Description of the task — One line at a time, check the entries below for the word "anchor", and copy each line that has it.

(Content revision data)
▶
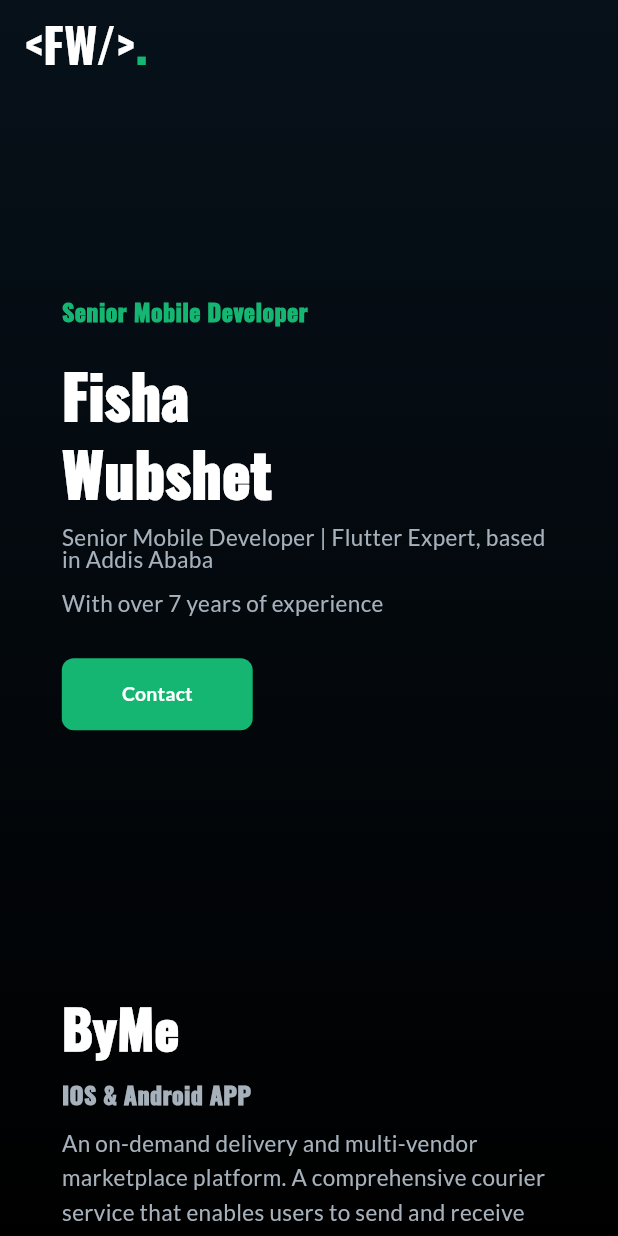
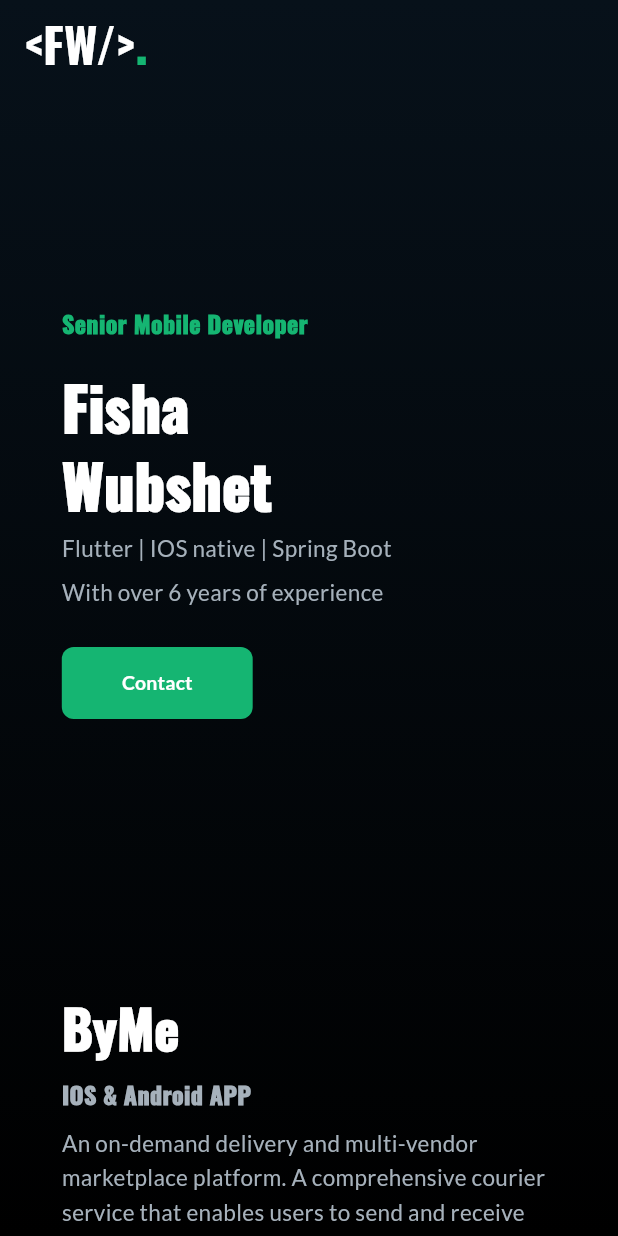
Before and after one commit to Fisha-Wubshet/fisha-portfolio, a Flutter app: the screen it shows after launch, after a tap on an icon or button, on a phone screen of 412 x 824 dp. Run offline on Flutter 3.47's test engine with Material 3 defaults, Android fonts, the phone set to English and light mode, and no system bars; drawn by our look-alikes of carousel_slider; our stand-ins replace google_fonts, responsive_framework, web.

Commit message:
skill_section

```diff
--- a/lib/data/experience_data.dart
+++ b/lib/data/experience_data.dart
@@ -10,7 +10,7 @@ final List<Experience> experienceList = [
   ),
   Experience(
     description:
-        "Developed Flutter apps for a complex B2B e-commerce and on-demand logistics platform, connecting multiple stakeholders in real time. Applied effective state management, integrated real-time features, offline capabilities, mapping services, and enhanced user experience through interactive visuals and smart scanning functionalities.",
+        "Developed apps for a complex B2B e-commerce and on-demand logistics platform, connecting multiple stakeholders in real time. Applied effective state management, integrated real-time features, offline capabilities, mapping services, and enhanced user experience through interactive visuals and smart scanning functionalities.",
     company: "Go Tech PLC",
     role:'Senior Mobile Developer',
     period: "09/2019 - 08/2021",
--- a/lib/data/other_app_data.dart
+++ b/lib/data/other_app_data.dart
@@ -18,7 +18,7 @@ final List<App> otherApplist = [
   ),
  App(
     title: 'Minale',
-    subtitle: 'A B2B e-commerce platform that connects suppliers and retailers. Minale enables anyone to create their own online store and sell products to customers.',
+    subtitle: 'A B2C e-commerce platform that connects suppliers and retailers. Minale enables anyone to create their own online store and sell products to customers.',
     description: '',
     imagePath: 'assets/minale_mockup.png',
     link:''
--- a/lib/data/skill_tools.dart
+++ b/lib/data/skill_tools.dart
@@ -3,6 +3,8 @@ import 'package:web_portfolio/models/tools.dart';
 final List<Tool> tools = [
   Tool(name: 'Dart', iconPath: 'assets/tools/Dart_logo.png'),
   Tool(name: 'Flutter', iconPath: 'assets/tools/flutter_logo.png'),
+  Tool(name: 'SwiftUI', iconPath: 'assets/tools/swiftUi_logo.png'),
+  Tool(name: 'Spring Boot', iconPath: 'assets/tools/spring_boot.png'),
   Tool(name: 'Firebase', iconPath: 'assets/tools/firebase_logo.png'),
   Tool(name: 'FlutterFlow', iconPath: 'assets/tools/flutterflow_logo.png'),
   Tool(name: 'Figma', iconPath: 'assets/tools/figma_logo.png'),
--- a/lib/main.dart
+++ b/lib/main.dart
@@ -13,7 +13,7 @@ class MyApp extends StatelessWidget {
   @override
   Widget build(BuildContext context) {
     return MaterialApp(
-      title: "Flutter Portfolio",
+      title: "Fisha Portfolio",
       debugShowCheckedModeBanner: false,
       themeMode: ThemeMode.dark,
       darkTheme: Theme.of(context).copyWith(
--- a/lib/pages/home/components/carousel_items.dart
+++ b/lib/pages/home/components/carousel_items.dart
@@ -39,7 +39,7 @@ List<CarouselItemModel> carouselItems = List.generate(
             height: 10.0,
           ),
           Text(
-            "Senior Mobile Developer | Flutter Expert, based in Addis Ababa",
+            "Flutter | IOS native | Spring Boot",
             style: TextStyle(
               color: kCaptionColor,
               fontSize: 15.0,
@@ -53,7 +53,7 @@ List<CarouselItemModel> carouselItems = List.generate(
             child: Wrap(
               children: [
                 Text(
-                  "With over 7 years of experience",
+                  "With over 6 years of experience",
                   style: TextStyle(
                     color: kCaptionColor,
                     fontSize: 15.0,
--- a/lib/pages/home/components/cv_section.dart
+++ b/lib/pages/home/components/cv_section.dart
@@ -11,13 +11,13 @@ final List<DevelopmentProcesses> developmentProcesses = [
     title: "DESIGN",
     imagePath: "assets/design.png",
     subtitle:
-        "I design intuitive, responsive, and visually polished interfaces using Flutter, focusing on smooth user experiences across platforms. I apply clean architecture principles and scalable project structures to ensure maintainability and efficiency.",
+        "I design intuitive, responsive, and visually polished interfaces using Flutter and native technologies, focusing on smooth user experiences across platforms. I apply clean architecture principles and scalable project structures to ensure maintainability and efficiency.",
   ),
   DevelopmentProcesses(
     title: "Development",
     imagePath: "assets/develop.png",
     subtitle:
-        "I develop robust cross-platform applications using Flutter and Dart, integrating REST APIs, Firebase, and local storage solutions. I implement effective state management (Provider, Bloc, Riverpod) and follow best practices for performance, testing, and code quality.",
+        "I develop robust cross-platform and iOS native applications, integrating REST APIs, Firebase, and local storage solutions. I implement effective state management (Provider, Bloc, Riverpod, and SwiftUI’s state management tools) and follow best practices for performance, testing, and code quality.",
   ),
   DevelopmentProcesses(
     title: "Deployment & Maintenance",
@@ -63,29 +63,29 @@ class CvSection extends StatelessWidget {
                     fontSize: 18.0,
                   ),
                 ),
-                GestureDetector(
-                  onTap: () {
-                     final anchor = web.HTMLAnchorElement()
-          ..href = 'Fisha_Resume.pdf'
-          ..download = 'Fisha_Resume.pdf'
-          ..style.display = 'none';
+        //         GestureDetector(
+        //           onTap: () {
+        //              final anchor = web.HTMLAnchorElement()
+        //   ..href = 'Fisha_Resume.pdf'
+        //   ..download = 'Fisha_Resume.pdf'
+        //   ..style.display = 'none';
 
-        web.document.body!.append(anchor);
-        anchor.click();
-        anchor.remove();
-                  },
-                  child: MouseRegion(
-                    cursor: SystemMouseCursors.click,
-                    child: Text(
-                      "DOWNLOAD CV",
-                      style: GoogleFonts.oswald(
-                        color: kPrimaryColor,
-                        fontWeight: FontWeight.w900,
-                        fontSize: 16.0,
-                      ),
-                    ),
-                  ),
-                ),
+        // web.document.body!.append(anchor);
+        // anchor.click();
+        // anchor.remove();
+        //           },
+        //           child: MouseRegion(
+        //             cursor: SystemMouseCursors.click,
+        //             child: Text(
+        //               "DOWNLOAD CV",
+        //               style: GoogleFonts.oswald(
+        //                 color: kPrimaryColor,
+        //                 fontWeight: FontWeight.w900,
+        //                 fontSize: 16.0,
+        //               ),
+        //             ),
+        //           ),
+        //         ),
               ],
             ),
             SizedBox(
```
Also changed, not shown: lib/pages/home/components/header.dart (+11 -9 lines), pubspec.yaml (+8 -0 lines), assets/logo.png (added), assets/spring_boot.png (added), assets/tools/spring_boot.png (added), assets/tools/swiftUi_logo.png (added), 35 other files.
◀
▶
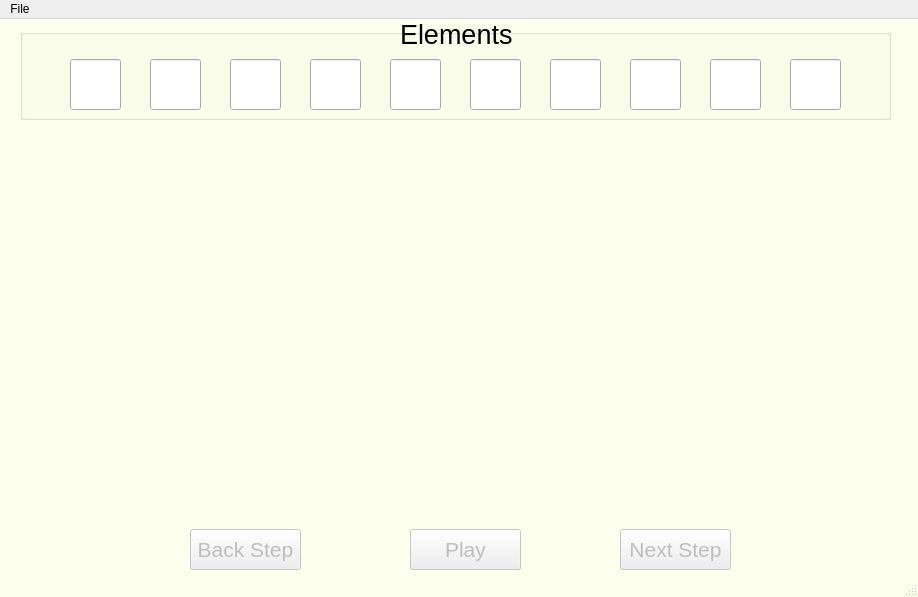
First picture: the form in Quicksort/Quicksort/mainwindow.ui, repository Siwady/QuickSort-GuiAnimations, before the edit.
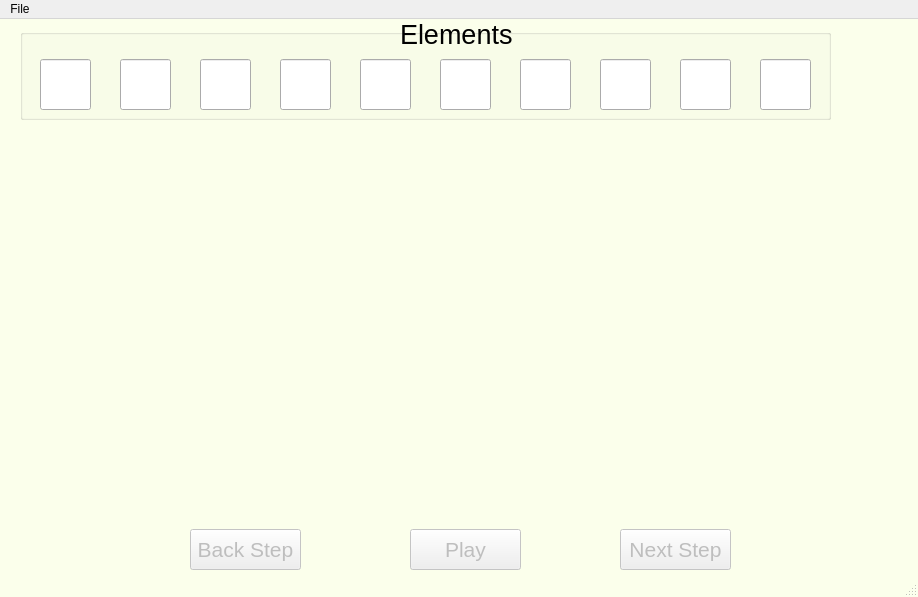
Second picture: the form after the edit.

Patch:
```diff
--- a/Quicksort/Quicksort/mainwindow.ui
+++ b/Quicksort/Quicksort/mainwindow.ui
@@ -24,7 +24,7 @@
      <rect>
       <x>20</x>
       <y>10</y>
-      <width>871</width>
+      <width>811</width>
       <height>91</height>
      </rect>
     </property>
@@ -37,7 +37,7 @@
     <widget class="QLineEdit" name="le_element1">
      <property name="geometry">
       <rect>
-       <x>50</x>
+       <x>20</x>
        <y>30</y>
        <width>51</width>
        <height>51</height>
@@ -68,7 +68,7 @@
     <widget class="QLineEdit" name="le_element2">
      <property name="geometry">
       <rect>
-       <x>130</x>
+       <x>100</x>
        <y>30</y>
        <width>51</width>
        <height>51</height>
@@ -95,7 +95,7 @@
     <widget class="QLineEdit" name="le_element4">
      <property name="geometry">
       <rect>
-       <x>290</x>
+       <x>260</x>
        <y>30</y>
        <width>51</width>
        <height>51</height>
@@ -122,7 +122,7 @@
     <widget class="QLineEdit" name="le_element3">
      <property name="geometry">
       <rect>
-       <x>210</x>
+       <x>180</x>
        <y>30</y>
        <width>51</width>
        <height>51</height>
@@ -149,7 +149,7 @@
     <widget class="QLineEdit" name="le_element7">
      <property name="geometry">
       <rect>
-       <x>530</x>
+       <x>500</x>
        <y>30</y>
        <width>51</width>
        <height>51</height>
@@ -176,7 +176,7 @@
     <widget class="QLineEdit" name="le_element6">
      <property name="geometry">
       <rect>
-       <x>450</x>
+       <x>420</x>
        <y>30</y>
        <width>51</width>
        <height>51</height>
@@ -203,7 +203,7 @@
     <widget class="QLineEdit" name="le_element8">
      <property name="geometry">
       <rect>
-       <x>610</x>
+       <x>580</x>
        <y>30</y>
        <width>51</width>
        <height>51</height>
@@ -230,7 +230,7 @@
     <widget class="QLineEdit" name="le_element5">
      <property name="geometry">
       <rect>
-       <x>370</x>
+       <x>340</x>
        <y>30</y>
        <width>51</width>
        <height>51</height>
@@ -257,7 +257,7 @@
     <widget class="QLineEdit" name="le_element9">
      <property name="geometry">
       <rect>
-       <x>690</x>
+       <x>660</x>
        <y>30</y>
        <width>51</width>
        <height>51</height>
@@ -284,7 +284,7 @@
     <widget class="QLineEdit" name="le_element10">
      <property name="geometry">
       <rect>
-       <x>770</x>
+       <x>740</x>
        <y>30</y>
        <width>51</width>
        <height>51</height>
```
◀
Exercise output —
-                     final anchor = web.HTMLAnchorElement()
+        //              final anchor = web.HTMLAnchorElement()
-        web.document.body!.append(anchor);
-        anchor.click();
-        anchor.remove();
+        // web.document.body!.append(anchor);
+        // anchor.click();
+        // anchor.remove();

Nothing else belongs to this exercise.